Would you work out how many of the lines below hold "label" and reply with nothing but the number?

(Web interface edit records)
——

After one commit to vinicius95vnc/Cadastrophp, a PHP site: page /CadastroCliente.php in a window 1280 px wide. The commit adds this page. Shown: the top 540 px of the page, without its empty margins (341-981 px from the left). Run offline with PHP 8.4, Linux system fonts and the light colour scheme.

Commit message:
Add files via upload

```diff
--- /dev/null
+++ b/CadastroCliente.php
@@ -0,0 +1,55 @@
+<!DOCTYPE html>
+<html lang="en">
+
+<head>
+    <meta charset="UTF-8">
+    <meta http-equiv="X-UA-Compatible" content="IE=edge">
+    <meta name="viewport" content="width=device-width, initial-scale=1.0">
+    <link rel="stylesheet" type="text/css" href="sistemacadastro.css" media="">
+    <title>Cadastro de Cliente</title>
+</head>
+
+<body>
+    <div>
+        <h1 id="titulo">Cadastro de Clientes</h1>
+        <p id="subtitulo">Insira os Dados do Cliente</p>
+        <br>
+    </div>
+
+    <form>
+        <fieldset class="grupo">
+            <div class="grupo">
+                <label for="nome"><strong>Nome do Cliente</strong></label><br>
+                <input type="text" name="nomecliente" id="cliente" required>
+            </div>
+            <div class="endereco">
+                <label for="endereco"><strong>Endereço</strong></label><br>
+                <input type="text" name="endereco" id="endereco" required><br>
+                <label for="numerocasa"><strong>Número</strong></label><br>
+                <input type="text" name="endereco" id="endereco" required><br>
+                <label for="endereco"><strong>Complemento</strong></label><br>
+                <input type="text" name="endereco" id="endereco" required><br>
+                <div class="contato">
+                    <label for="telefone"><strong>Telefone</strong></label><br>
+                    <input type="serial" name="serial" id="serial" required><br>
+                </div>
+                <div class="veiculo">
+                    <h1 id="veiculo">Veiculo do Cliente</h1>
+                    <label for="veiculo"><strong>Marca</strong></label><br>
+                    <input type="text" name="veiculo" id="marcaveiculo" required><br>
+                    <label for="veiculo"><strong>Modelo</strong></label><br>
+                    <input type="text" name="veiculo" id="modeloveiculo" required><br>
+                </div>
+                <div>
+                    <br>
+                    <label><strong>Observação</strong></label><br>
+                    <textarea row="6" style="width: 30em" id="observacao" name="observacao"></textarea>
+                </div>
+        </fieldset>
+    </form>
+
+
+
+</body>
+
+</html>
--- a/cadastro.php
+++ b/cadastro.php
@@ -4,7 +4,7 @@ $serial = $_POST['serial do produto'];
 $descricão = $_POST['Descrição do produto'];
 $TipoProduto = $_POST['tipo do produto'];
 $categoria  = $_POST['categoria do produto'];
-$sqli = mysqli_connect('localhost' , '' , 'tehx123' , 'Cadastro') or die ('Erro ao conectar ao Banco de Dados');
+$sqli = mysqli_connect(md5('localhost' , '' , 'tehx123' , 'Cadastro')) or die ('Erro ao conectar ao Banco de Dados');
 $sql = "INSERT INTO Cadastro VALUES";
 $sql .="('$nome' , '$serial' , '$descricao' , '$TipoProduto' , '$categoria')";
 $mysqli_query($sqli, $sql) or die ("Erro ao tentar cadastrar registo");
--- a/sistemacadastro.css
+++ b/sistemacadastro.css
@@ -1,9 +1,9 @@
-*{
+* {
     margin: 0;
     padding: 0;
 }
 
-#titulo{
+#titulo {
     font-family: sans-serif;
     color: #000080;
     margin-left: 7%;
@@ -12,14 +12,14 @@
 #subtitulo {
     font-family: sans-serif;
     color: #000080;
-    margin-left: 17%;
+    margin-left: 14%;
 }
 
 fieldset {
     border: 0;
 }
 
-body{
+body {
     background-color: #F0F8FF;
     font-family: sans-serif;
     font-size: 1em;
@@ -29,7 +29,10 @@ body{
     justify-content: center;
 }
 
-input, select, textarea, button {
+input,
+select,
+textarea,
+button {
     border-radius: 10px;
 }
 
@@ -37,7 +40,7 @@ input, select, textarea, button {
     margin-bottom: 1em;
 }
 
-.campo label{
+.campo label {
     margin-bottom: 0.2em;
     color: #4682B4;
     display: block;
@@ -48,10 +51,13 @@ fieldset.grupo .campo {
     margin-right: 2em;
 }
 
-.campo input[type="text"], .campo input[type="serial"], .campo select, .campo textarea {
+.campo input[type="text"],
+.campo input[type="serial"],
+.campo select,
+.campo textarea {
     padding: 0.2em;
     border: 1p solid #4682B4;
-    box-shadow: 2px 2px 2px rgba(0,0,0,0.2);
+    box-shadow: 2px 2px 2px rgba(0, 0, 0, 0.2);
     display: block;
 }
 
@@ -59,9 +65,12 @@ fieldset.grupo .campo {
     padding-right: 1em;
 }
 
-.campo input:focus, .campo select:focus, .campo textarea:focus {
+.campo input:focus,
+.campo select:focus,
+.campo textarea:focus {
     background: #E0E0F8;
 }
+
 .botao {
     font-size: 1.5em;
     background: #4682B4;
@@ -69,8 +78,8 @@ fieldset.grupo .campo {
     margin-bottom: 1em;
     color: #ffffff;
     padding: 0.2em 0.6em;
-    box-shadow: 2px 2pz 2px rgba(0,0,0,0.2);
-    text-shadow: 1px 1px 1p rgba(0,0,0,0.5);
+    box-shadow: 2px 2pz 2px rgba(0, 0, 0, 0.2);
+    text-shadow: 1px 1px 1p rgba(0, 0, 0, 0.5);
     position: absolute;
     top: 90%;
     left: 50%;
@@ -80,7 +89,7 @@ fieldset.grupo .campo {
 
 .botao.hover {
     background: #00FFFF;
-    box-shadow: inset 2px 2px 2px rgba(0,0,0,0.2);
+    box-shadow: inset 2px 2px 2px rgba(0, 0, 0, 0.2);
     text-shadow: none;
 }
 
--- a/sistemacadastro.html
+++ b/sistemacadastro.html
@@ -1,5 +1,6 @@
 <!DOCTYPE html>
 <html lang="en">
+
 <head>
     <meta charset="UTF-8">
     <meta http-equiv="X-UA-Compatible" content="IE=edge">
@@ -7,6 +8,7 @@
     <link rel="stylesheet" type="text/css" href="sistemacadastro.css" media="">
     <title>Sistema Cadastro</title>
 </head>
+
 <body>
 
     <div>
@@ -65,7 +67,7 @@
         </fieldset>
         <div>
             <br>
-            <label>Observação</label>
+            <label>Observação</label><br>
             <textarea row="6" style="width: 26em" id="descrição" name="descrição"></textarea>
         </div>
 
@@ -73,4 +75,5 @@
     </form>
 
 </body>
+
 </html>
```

——

ANSWER TO THE EXERCISE
12